Stored dataset items
=== Begin Enclosure ===
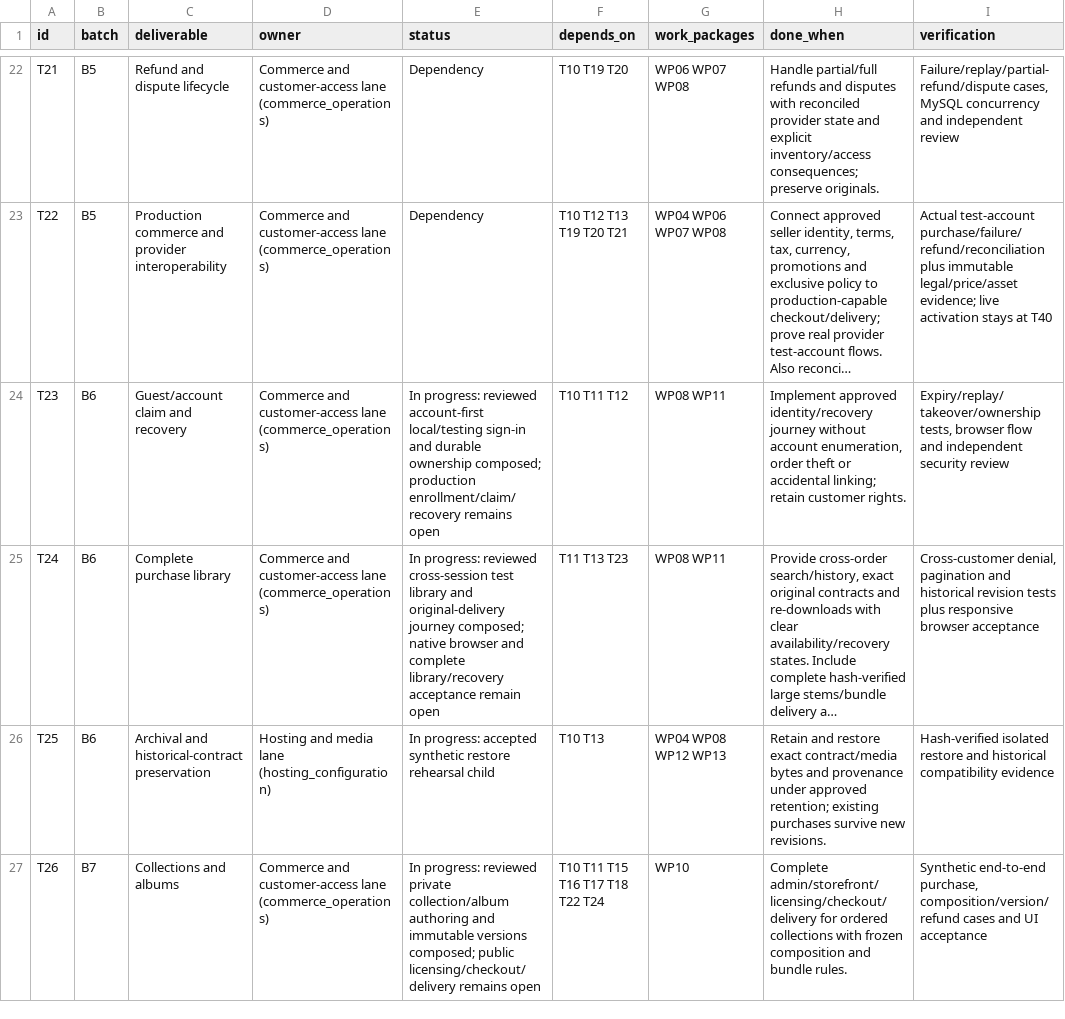
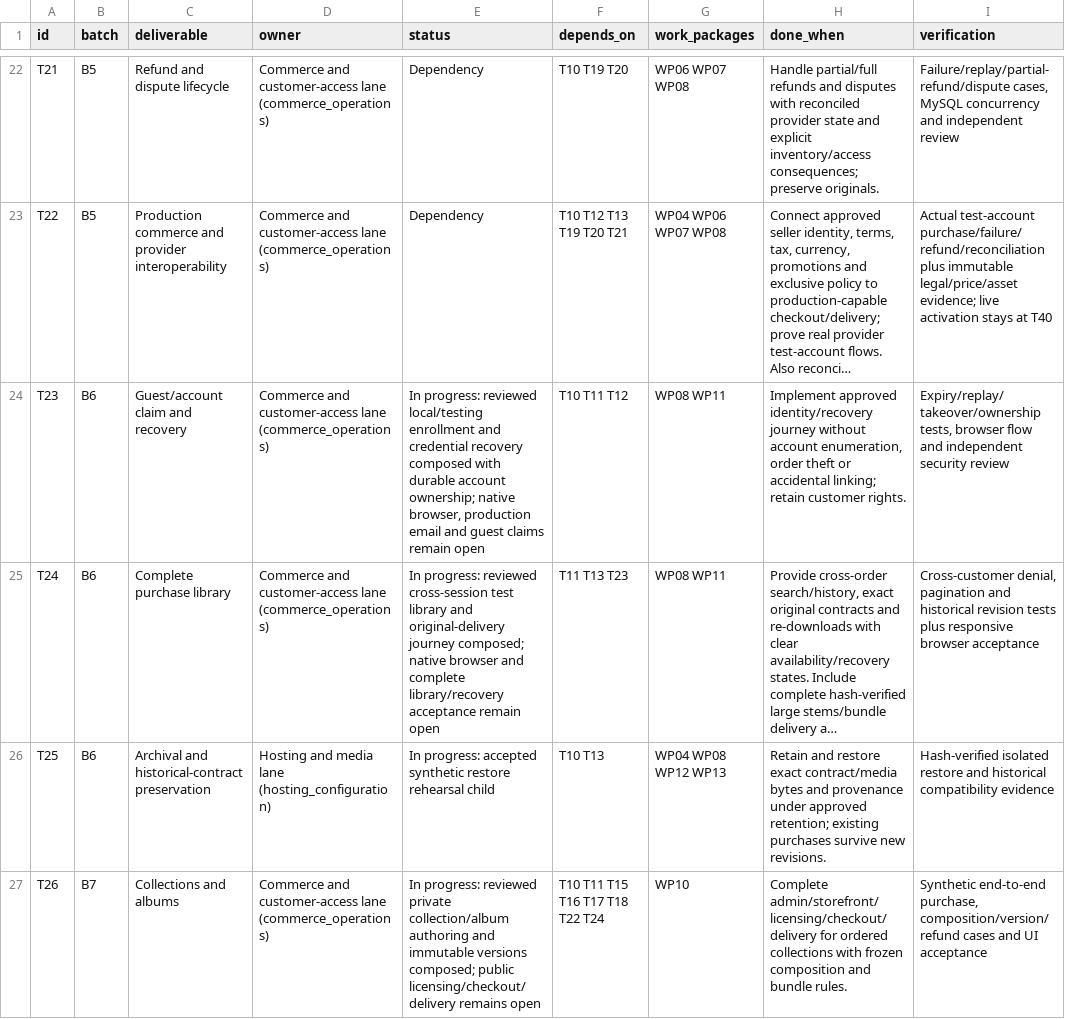
Before and after one commit to SeanVasey/VA-Studio, a CSV file: docs/remaining-development-tasks.csv, drawn as a sheet; only a part is shown, gaps mark what is left out; long unchanged cells end in …; the diff covers the shown part only; the diff names each change by its address in the sheet, - before the commit and + after, or states it on an @@ line.

Commit message:
Record reviewed recovery and resumable kit completion boundaries

```diff
--- a/docs/remaining-development-tasks.csv
+++ b/docs/remaining-development-tasks.csv
-E24 (status): …progress: reviewed account-first local/testing sign-in and durable ownership composed; production enrollment/claim/recovery remains open
+E24 (status): …progress: reviewed local/testing enrollment and credential recovery composed with durable account ownership; native browser, production email and guest claims remain open
```
Also changed, not shown: 1 edited cell elsewhere in this file, 4 other files.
=== End Enclosure ===
:: Task details ::
The records above are to be repeated exactly, apart from their pictures.

:: Completed exercise ::
Before and after one commit to SeanVasey/VA-Studio, a CSV file: docs/remaining-development-tasks.csv, drawn as a sheet; only a part is shown, gaps mark what is left out; long unchanged cells end in …; the diff covers the shown part only; the diff names each change by its address in the sheet, - before the commit and + after, or states it on an @@ line.

Commit message:
Record reviewed recovery and resumable kit completion boundaries

```diff
--- a/docs/remaining-development-tasks.csv
+++ b/docs/remaining-development-tasks.csv
-E24 (status): …progress: reviewed account-first local/testing sign-in and durable ownership composed; production enrollment/claim/recovery remains open
+E24 (status): …progress: reviewed local/testing enrollment and credential recovery composed with durable account ownership; native browser, production email and guest claims remain open
```
Also changed, not shown: 1 edited cell elsewhere in this file, 4 other files.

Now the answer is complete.